Please note that we do not offer CEUs or certificates for our webinars.

This webinar will be recorded and emailed to all registrants. 

ABOUT THE PRESENTER
Stacy Rasmus, PhD, is Associate Research Professor and Director of the Center for Alaska Native Health Research (CANHR) at the University of Alaska Fairbanks. Dr. Rasmus has worked with American Indian and Alaska Native (AIAN) communities for over two decades and has built an international program of research focusing on the promotion of Indigenous strengths, wellbeing and resilience in Alaska, the Arctic and the Pacific Northwest. Dr. Rasmus is trained in the social and behavioral sciences with specific expertise in the translation of Indigenous knowledge and practice into health interventions that are community-driven and culturally-centered. She currently leads several NIH, NSF and SAMHSA grants that together engage AIAN populations in research and evaluation initiatives to eliminate disparities in youth suicide and substance use disorders, with a special focus on alcohol, opioids and co-occurring disorders. In addition to her research program, Dr. Rasmus also directs NIH capacity building and training grants, most recently becoming the Alaska PI for the American Indian and Alaska Native Clinical Translational Research Program (AIAN CTRP), a collaborative program bridging universities and Tribal partners in Alaska and Montana. Dr. Rasmus received her PhD in anthropology from the University of Alaska Fairbanks.
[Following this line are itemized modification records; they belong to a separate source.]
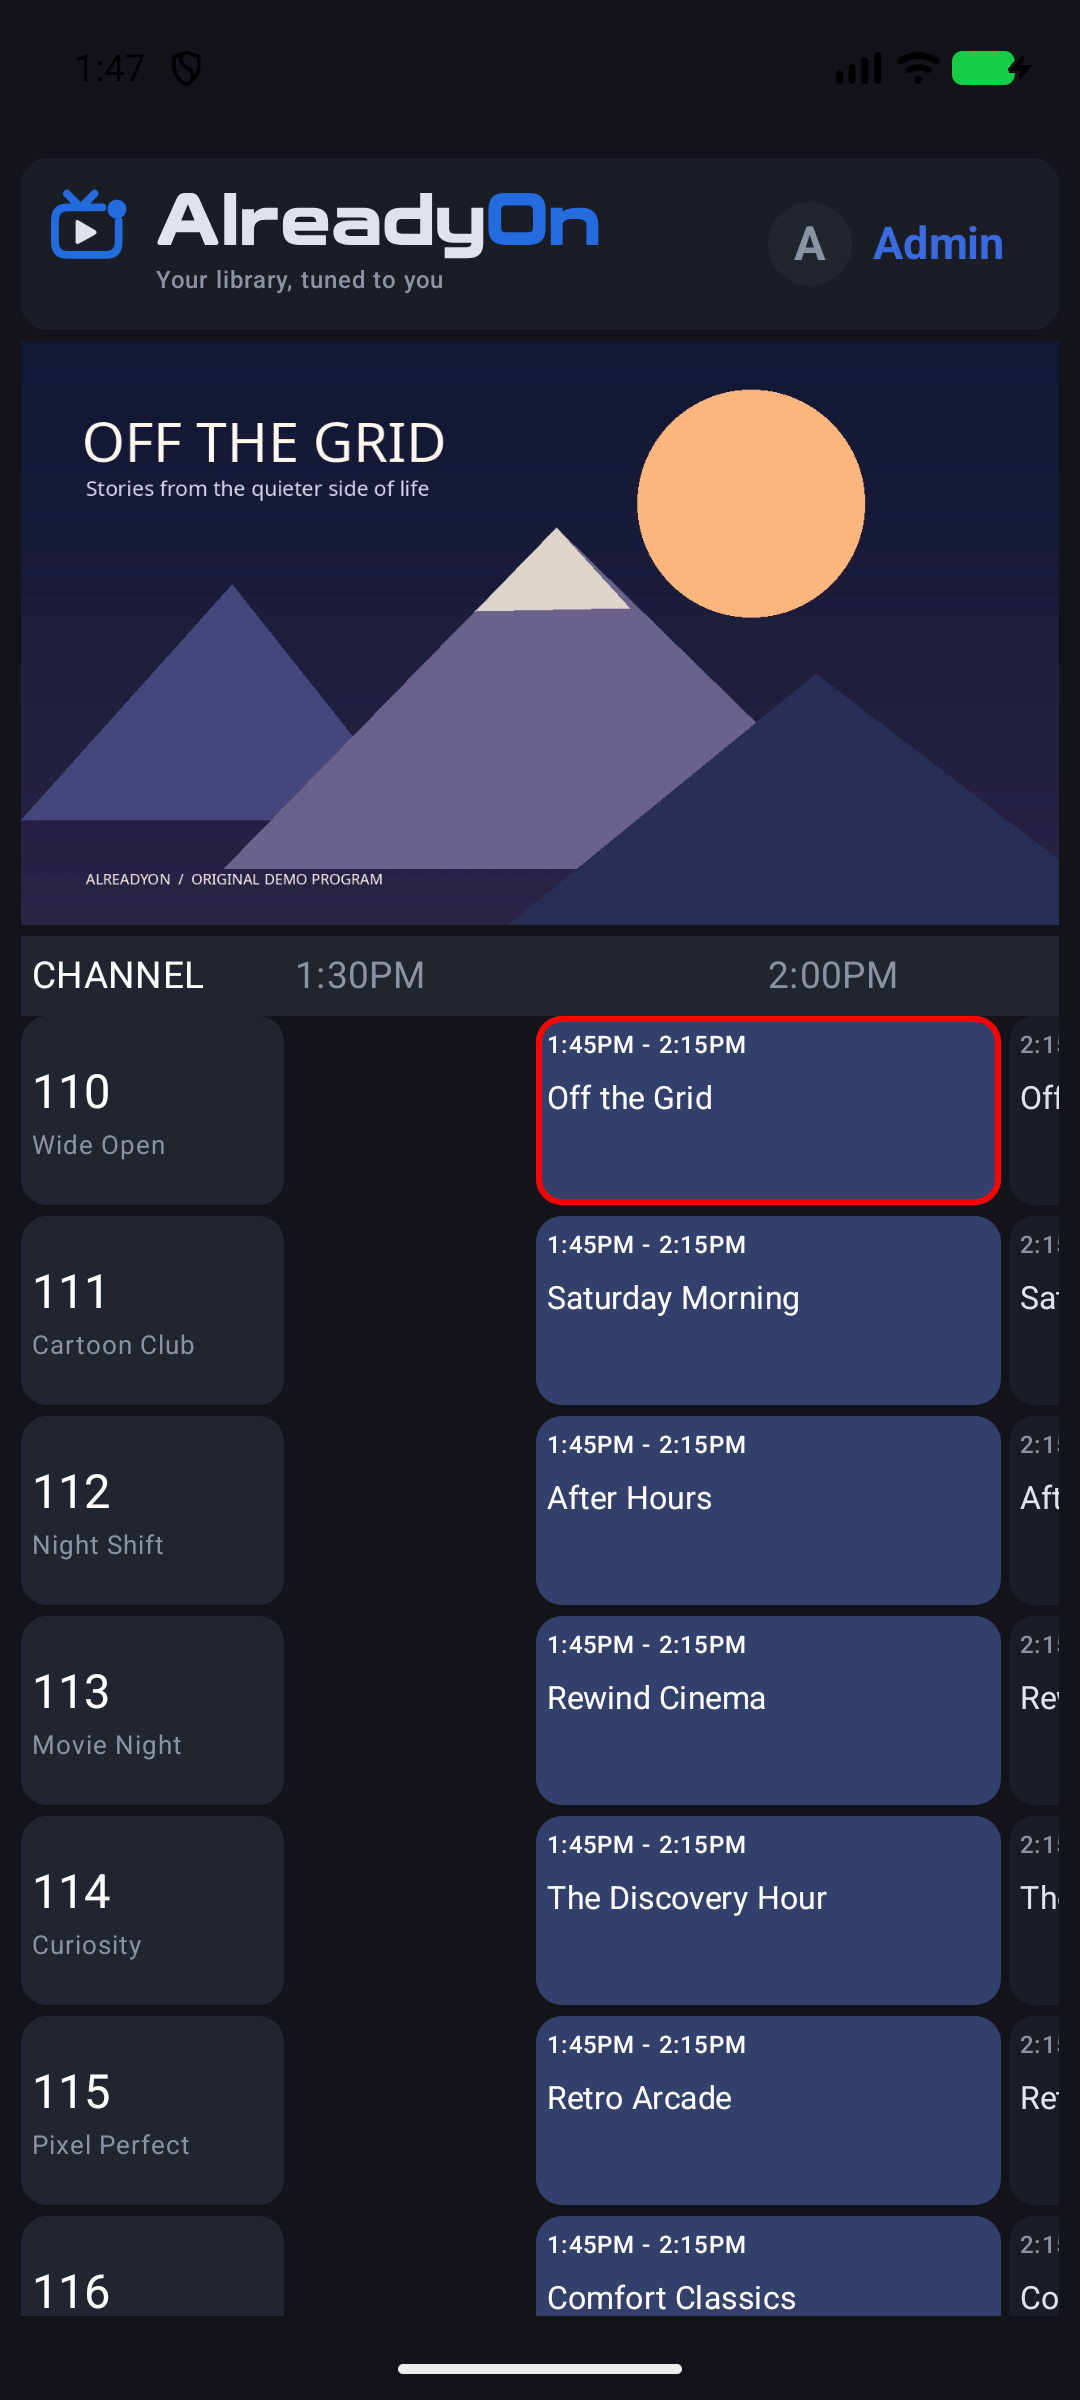
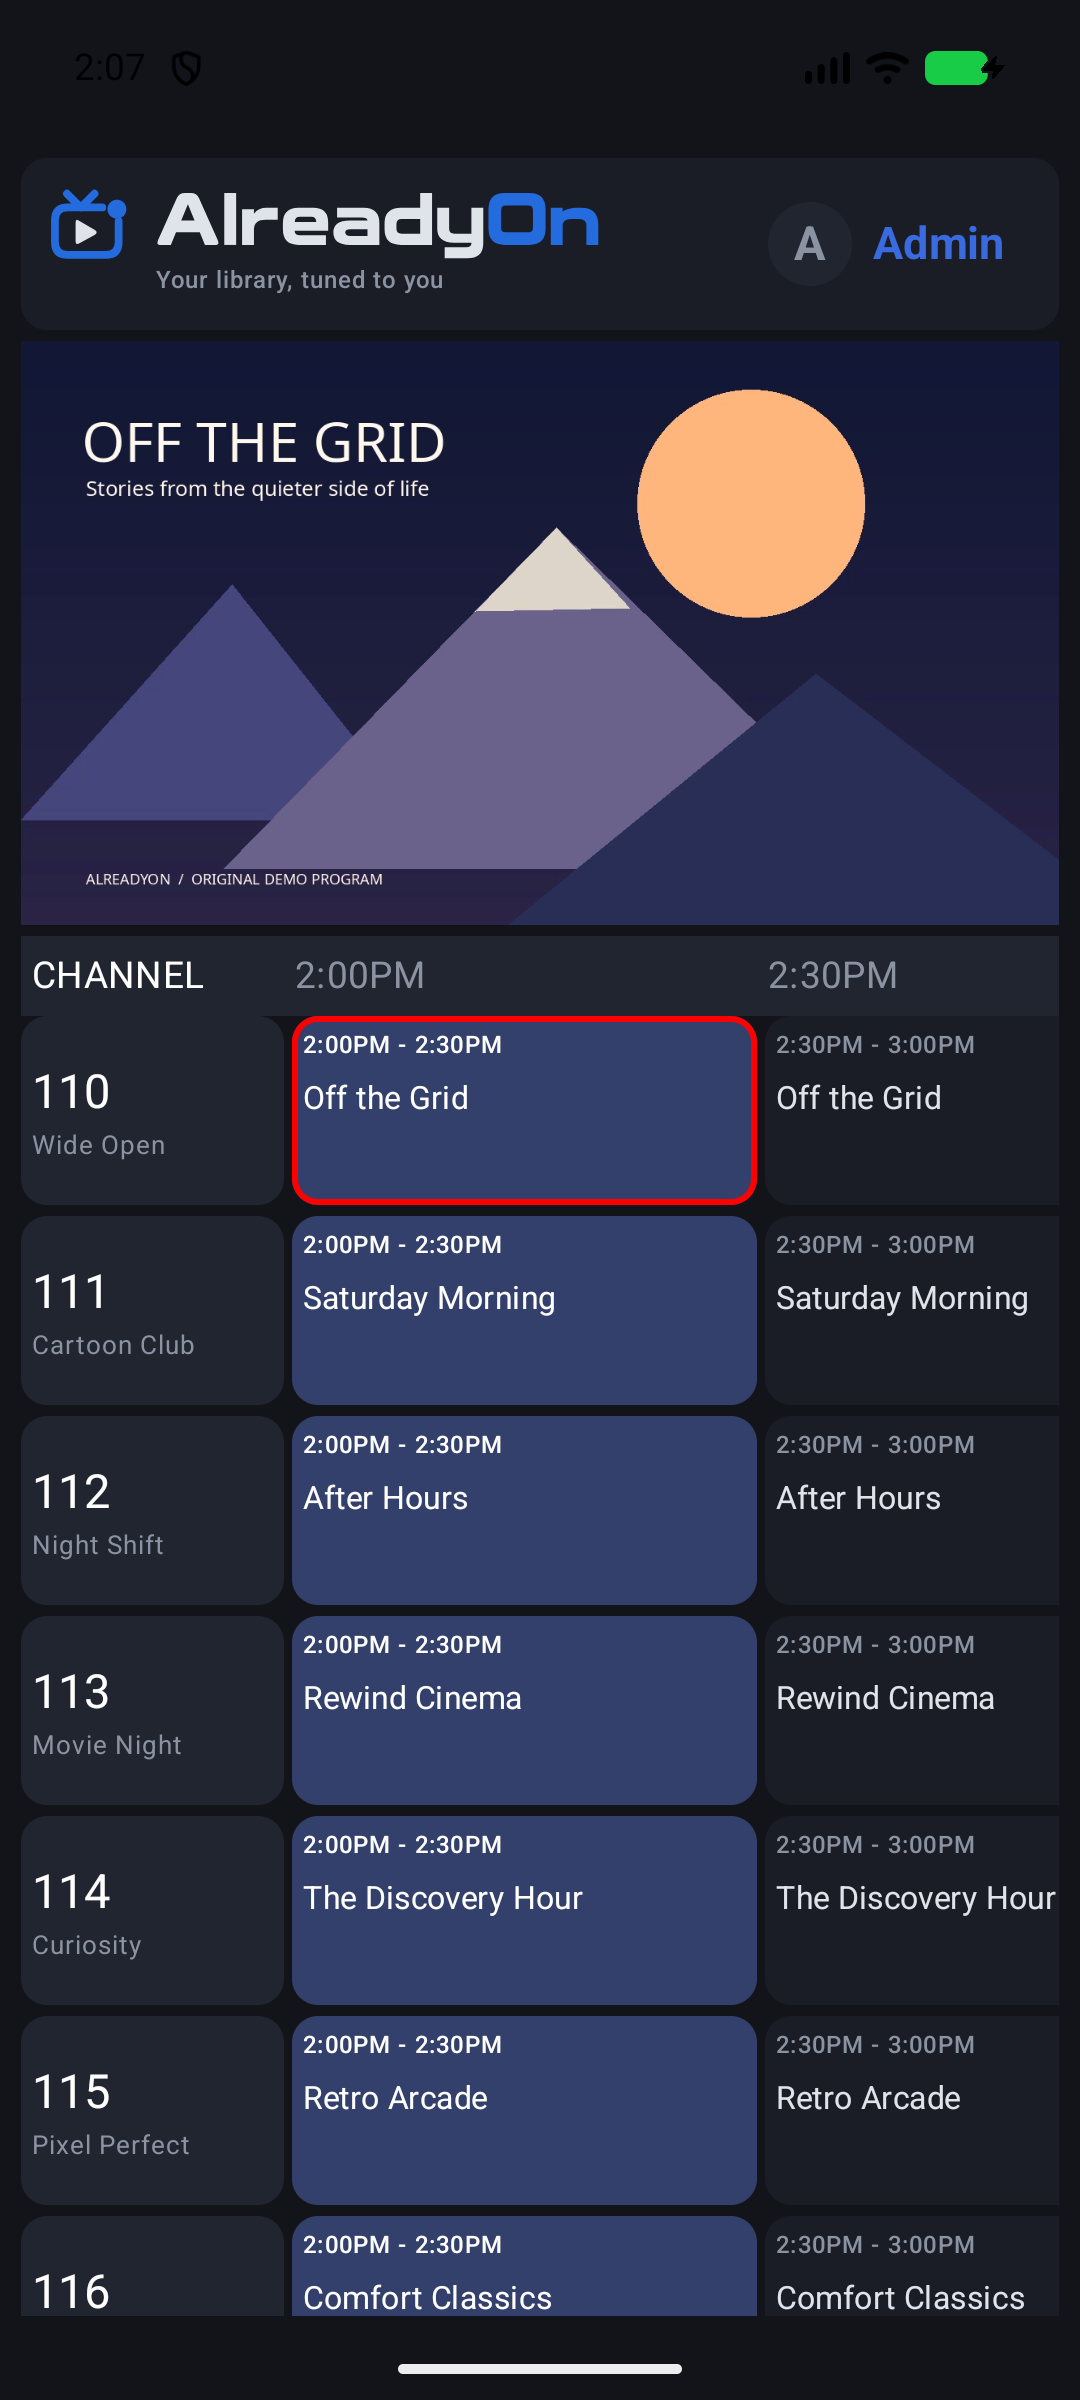
Fill first timeslot in product website screenshots

Changed region(s): [[0.2444, 0.4062, 0.9778, 0.9688], [0.7639, 0.0, 0.8861, 0.0625], [0.9167, 0.0, 0.9472, 0.0312]]

diff --git a/website/assets/screenshots/README.md b/website/assets/screenshots/README.md
@@ -9,3 +9,9 @@ Captured on October 13, 2026 from the actual AlreadyOn interfaces for the produc
 All captures use an isolated disposable HTTPS server and SQLite database. The eight demo channels, program names, metadata and mountain illustration are original synthetic content. The illustration was drawn in code and encoded as a silent video for real playback. No commercial program artwork, downloaded media, live accounts, credentials, personal library information or workstation paths appear in these images. The product UI has not been generated, recreated or composited. Presentation framing and gloss belong to the website CSS.
 
 The native APKs were built with `:app:assembleDebug :tv:assembleDebug`; both succeeded. Screenshots demonstrate the interfaces, not physical-device release acceptance or the full release validation suite. Emulator app data was cleared only on the explicitly selected disposable capture emulators, and owned emulators and the fixture server were stopped after capture.
+
+## Guide continuity for future captures
+
+The screenshots were recaptured with every visible channel continuously scheduled from the current rounded half-hour minus one hour through the following 26 hours. Seed slots on half-hour boundaries, with each slot's end equal to the next slot's start, and use media long enough to play through the entire slot. Do not shift the fixture schedule to capture time: doing so leaves an empty first timeslot when the guide rounds its window backwards.
+
+Before capture, verify all eight channels have a program whose start is at or before the earliest visible guide boundary and whose end is after it. The disposable SQLite schedule check confirmed 8/8 channels covering that boundary and adjacent intervals with no gaps across the full fixture window. Visually inspect the leftmost program column in each actual WebUI, phone and TV capture. The recaptured WebUI shows programs beginning at 2:00pm on every channel; native captures use the same continuous fixture. Images are direct browser/emulator screenshots, with no editing of program cells or UI.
James Allen, PhD, is Professor in the Department of Family Medicine and BioBehavioral Health and the Memory Keepers Medical Discovery Team for Rural and American Indian Health Equity at the University of Minnesota Medical School, Duluth campus. For over two decades, he has worked with a community partnership to discover Alaska Native pathways to well-being and reasons for life using strength-based approaches. The team is currently testing this Indigenous intervention in work funded by NIAAA, NIMHD, NIMH, and the IDeA program. Dr. Allen also currently collaborates with Dr. Rasmus on the NIMH/NIMHD funded Alaska Native Collaborative Hub for Research on Resilience (ANCHRR), to discover local grassroots efforts in Alaska Native youth suicide prevention and conduct the Alaska Native Community Resilience Study (ANCRS), and with research projects of the Northwest Indian College (NWIC) Native American Research Center for Health (NARCH) exploring cultural and spiritual factors in recovery from opioid addiction in Pacific Northwest and Northern Minnesota tribal communities. Completed work includes contributions to a collaborative NSF project describing the resilience strategies of circumpolar Indigenous youth and an NINDS funded study of the epidemiology of stroke and vascular risk in Alaska Native people. While a Fulbright scholar at the University of Oslo, Allen developed additional research interest in the experience of international refugees. Dr. Allen received his PhD in clinical psychology from the University of Montana and completed an internship in clinical psychology at Hutchings Psychiatric Institute in New York.